1 Printed on pages 791 to 794 in "The Life and Times of Robert E. Lee," etc. By a distinguished

Southern journalist. (E. A. Pollard, author of "The Lost Cause.")

W. H. Trescott, Assistant Secretary of State, called to сH. XVIII. see me this evening, and conversed at length upon the condition of things in South Carolina, of which State he is a native. He expressed no sort of doubt whatever of his State separating from the Union. He brought me a letter from Mr. Drayton, the agent of the State, proposing to buy ten thousand muskets for the use of the State...

November 10. . . Beach, Thompson, and Cobb came over with me from Cabinet and staid, taking informally a family dinner. The party was free and communicative; Toucey would not stay for dinner. Mr. Pickens, late Minister to Russia, came in after dinner with Mr. Trescott, Assistant Secretary of State, and sat an hour, talking about the distracted state of public feeling at the South. He seemed to think the time had come for decisive measures to be taken by the South.

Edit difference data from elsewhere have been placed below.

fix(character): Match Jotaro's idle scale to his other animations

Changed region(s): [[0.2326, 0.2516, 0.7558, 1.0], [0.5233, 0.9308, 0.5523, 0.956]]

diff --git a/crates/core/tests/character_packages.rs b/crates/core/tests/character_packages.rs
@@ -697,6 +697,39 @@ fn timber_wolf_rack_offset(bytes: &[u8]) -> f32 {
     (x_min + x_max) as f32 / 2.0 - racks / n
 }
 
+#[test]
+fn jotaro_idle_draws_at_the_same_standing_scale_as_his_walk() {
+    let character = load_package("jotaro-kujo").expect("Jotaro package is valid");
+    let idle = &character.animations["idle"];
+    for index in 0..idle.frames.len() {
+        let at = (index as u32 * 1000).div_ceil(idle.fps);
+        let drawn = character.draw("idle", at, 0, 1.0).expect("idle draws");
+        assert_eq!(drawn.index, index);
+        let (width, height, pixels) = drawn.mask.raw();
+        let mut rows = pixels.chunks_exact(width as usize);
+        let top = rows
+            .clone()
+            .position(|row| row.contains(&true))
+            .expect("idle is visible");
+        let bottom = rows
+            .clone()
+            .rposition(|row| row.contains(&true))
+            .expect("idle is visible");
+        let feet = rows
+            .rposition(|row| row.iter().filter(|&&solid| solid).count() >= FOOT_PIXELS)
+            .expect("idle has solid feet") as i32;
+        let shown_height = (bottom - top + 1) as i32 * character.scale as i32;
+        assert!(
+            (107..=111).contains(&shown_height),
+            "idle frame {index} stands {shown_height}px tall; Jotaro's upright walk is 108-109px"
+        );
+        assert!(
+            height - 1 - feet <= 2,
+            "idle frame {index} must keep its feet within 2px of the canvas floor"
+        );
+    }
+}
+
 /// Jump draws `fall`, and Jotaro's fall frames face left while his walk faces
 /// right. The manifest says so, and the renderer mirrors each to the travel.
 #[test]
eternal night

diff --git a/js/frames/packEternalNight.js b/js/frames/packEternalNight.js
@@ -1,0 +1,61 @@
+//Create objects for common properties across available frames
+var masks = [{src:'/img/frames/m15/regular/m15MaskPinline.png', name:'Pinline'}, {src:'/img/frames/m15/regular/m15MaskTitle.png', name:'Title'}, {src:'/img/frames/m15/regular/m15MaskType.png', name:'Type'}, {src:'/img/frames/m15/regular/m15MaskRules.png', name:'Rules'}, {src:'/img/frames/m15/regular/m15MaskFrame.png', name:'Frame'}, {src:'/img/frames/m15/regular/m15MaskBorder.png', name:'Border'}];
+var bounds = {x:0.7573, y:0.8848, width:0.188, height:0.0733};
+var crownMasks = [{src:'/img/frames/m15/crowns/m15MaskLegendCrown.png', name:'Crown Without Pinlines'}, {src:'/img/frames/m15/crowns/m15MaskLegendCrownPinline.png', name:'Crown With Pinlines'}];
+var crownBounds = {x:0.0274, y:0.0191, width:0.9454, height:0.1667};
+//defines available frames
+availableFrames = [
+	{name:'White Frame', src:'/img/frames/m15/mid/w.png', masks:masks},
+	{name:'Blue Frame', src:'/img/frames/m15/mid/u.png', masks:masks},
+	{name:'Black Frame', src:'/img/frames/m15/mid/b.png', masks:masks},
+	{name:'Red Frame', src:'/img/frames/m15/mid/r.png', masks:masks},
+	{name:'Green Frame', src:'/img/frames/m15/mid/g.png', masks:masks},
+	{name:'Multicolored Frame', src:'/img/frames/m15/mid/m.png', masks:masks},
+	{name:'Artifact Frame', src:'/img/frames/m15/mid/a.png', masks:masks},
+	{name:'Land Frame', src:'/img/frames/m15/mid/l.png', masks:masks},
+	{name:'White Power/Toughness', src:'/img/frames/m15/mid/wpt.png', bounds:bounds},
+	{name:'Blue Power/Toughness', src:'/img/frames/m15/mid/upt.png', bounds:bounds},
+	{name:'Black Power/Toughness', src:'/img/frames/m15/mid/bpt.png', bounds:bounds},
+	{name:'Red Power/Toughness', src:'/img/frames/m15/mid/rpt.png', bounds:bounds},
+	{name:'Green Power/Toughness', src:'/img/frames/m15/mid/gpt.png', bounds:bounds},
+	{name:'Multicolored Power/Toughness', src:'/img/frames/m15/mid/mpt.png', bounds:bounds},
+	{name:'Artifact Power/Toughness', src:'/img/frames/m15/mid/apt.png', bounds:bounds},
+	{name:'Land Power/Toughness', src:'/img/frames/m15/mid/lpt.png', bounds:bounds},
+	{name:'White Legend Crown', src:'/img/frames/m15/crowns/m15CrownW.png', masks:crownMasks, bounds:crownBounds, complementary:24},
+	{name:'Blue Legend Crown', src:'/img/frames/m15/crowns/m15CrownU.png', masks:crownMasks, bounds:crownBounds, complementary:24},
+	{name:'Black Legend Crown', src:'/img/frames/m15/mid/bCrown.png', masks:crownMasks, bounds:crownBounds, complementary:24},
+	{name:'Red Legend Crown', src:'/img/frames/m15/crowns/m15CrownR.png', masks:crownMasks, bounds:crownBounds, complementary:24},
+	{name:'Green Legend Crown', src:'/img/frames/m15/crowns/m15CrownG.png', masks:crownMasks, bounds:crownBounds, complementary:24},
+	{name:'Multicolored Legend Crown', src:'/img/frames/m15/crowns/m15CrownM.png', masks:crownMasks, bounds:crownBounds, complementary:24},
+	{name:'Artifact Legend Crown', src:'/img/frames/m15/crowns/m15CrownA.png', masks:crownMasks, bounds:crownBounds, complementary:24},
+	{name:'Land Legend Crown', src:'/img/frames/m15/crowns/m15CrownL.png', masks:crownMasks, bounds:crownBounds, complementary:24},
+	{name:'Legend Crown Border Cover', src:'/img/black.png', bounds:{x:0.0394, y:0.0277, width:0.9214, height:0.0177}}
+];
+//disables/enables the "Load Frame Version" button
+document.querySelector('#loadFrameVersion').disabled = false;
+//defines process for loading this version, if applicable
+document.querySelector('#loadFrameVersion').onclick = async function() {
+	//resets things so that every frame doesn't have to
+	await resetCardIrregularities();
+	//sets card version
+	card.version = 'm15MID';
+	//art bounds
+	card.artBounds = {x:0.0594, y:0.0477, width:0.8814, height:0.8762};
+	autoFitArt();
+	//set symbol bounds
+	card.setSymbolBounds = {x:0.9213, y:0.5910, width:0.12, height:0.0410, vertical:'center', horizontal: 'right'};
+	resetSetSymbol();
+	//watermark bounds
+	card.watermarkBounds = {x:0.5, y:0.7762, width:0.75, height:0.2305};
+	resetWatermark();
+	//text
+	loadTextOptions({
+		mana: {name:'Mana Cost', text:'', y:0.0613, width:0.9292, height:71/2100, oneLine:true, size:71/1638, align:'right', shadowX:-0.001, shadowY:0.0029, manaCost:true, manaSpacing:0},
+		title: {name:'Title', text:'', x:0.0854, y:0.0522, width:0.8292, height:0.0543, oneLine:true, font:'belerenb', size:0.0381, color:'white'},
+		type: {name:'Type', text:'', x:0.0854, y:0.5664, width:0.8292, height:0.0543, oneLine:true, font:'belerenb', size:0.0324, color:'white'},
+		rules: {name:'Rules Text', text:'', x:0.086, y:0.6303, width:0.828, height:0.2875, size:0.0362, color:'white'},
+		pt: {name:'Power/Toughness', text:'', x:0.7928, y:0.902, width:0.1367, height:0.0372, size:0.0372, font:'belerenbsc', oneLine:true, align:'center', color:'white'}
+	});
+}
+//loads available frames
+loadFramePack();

November 11. I spent an hour at the President's, where I met Thompson, Robert McGraw, and some others; we sat around the tea-table and discussed the disunion movements of the South. This seems to be the absorbing topic everywhere.

November 12. Dispatched the ordinary business of the department; dined at 5 o'clock; Mr. Pickens, late Minister to Russia, Mr. Trescott, Mr. Secretary Thompson, Mr. McGraw, Mr. Browne, editor of the "Constitution," were of the party. The chief topic of discussion was, as usual, the excitement in the South. The belief seemed to be that disunion was inevitable; Pickens, usually very cool and conservative, was excited and warm. My own conservatism seems in these discussions to be unusual and almost misplaced.

W. H. TRESCOTT TO R. BARNWELL RHETT.

WASHINGTON, Nov. 1, 1860. DEAR RHETT: I received your letter this morning. As to my views or opinions of the Administration, I can, of course, say nothing. As to Mr. Cobb's views, he is willing that I should communicate them to you, in order that they may aid you in forming your own judgment; but,

« ПредыдущаяПродолжить »